Three days before the segment aired, Trump tweeted his displeasure with Stahl, calling the interview “FAKE and BIASED,” and published unedited footage of it. “Look at the bias, hatred, and rudeness,” Trump wrote in his caption on Facebook. It’s a contentious interview. First, Stahl asks Trump, “Are you ready for some tough questions?” Trump replies, “You don’t ask Biden tough questions.”

They go on to discuss the coronavirus pandemic, health care reform, Biden, and Hillary Clinton. Trump spends several minutes outlining his theories about Joe Biden’s son Hunter doing business in Ukraine and China when his father was vice president. Exasperated, Stahl asks Trump to explain his aggression. “It’s just attack, attack, attack, attack,” Stahl says. “It’s defense,” Trump responds. Trump and Stahl go back and forth for 38 minutes before Trump, exhausted by Stahl’s “inappropriate” questions, cuts the interview short and declines to return for the walk-and-talk segment with Pence. Afterward, Trump seemed to relish the opportunity to undermine Stahl and 60 Minutes by releasing the interview on his social media feeds, even as the footage showcases the sort of petulance that disgraced Trump in his first presidential debate with Biden. Writing for Vox, Aaron Rupar asked, “Why did Trump think publishing his 60 Minutes interview footage was a good idea?”

Stahl—a veteran reporter who has worked at CBS for 50 years—understands Trump’s motivations and the underlying dynamic between himself and whoever is interviewing him as well as anyone else in the news business. She knows Trump depends on the news media to play its dismal role in the perpetual contest between spin and facts. A couple of years ago, Stahl recounted her meeting with Trump at Trump Tower in New York after he won the Republican presidential nomination. She recalled asking him why he antagonizes reporters with such gusto on the campaign trail. “I do it to discredit you all and demean you all,” Trump said, “so that when you write negative stories about me, no one will believe you.”
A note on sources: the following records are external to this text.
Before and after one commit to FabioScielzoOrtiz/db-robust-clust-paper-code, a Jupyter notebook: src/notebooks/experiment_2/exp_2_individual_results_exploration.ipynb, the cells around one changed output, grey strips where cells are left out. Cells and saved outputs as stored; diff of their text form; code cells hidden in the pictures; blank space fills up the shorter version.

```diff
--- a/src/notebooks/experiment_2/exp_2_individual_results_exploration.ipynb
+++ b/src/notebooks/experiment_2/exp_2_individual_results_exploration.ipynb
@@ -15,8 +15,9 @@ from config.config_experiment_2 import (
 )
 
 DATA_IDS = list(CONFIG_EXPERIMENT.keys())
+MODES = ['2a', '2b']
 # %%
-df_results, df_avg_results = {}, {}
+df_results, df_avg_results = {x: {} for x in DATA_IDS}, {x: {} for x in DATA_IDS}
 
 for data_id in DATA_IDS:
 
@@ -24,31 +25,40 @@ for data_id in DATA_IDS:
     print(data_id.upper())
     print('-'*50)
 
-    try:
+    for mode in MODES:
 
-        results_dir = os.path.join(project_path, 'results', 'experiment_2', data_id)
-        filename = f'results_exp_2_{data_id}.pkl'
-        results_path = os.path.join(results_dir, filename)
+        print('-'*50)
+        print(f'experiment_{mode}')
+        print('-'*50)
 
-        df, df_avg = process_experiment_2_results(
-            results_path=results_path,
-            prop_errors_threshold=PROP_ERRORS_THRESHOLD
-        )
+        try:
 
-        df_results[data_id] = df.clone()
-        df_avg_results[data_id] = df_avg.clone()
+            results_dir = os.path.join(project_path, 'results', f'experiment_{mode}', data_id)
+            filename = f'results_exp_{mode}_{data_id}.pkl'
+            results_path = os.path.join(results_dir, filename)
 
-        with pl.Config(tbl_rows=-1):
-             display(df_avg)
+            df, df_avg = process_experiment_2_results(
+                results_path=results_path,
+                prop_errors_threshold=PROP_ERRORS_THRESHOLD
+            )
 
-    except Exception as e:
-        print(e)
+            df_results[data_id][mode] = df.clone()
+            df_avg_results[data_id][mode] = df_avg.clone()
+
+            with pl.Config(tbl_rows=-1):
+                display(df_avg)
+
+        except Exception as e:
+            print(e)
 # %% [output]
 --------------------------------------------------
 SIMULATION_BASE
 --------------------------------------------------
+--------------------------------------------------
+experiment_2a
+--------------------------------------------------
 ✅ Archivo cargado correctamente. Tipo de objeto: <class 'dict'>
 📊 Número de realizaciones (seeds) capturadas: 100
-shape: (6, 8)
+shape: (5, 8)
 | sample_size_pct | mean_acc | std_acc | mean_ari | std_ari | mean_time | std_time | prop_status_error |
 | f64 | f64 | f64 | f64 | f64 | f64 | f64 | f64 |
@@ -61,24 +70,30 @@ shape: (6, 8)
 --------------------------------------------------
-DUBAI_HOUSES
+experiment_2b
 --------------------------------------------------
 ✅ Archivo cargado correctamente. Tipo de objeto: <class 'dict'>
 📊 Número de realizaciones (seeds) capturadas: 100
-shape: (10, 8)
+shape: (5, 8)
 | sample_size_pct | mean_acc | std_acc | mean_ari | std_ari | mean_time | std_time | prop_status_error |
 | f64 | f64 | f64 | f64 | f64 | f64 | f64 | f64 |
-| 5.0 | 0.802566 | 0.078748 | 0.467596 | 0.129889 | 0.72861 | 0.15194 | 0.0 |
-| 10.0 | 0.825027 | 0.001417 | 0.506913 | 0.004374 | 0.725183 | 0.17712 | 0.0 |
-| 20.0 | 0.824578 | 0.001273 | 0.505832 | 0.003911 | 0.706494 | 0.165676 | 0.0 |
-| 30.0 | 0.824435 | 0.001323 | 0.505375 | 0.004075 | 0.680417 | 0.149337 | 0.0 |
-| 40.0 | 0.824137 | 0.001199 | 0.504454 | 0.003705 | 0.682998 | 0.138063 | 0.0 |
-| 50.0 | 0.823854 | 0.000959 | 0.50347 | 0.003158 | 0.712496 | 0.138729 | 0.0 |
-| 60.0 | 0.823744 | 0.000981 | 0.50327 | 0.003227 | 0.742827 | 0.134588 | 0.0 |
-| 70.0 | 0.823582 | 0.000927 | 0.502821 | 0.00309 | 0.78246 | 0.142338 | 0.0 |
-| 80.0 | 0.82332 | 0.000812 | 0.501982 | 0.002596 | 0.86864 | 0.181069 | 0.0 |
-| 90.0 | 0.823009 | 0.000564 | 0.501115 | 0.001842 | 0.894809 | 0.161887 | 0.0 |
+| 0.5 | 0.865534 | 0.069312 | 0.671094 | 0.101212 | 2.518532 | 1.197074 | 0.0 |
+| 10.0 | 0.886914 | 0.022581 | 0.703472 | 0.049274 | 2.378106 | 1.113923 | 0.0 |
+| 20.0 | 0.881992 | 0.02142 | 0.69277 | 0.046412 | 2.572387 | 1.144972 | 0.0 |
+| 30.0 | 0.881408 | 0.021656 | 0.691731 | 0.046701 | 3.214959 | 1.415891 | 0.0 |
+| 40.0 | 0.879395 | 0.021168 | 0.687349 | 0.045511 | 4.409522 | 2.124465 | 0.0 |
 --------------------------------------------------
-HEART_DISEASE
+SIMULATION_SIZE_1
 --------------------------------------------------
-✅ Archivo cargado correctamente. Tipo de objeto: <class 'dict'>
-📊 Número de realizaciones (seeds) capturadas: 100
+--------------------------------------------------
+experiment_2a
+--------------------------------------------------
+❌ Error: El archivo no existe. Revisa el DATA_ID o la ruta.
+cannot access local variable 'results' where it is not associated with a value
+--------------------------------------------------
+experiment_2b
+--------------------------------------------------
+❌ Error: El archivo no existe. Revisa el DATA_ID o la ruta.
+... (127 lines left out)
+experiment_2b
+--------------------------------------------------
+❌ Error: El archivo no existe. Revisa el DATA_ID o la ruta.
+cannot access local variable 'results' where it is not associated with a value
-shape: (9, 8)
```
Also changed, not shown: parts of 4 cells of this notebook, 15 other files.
Currently, Trump’s approval rating sits at 42.6 percent. It’s never exceeded 45.5 percent during his presidency. It’s no surprise to see him struggling to win reelection. Four years ago, Trump overcame Clinton, one of the most divisive figures ever to run for president on a major party ticket, just short of Trump himself. But now Biden beats Trump by wider margins in crucial polls. He’s turned Iowa and Arizona into swing states, and has put Georgia and Texas in play for the Democrats. Despite his shakiness on the campaign trail, Biden has achieved a profound stability in his dominance over Trump in the polls, where he’s led the president for the past two years. He’s sent Trump scrambling for tangential opponents to spar with—Hunter Biden, Clinton, Anthony Fauci, Stahl—since Biden, Trump’s true opponent, could potentially bury him in a landslide in next week’s election.

In search of a more divisive opponent in the final two weeks before the 2020 presidential election, Trump thought releasing his 60 Minutes interview footage was a good idea. It’s hard to imagine the average viewer sharing in the self-pity that Trump voices throughout his interview with Stahl. But it’s not so hard to imagine the average voter succumbing, every now and again, to Trump’s media critique that, frankly, it’s hard to imagine Stahl manhandling Joe Biden. The news media has struggled to make sense of the many scandals and conspiracies that have come to define Trump’s political career. “I’m not going to fact check you,” Stahl told Trump in the opening minutes of the interview. Here she’s cutting to the chase in an interview with a rambunctious subject, but she’s also ceding a reporter’s core duty (“to fact check you”) as if the duty were extracurricular. This is how he wins.

It’s hard to trust Donald Trump. It’s easier for him to inflame one’s skepticism about the news outlets that discredit and demean him. As he does this, he also benefits by casting aspersions on a reporter’s core duties. Trump is eager to remind his audience that the news media, so loosely defined in national surveys, isn’t much more popular than himself. In recent surveys, Gallup finds a historical low point in public confidence in the news media. Among respondents, “trust ranged between 68 percent and 72 percent in the 1970s, and though it had declined by the late 1990s, it remained at the majority level until 2004, when it dipped to 44 percent. After hitting 50 percent in 2005, it has not risen above 47 percent.” Since Trump’s election, Republicans have grown more distrustful than ever before; 89 percent of Republicans surveyed by Gallup now express little to no trust in the news media.

Four years ago, Clinton and Trump both struggled with distrustful voters, but Trump repurposed this broad distrust to his peculiar advantage. “What the hell do you have to lose?” Trump asked in his stump speech four years ago. It’s this self-preserving cynicism that encourages so many observers to mistake Trump, a global mogul, for a populist: He roots for corrosion in political institutions, if only because such corrosion gives him a shot at being the second-least-popular figure in the voter’s imagination. He can’t win an argument with a reporter. But he can win an election.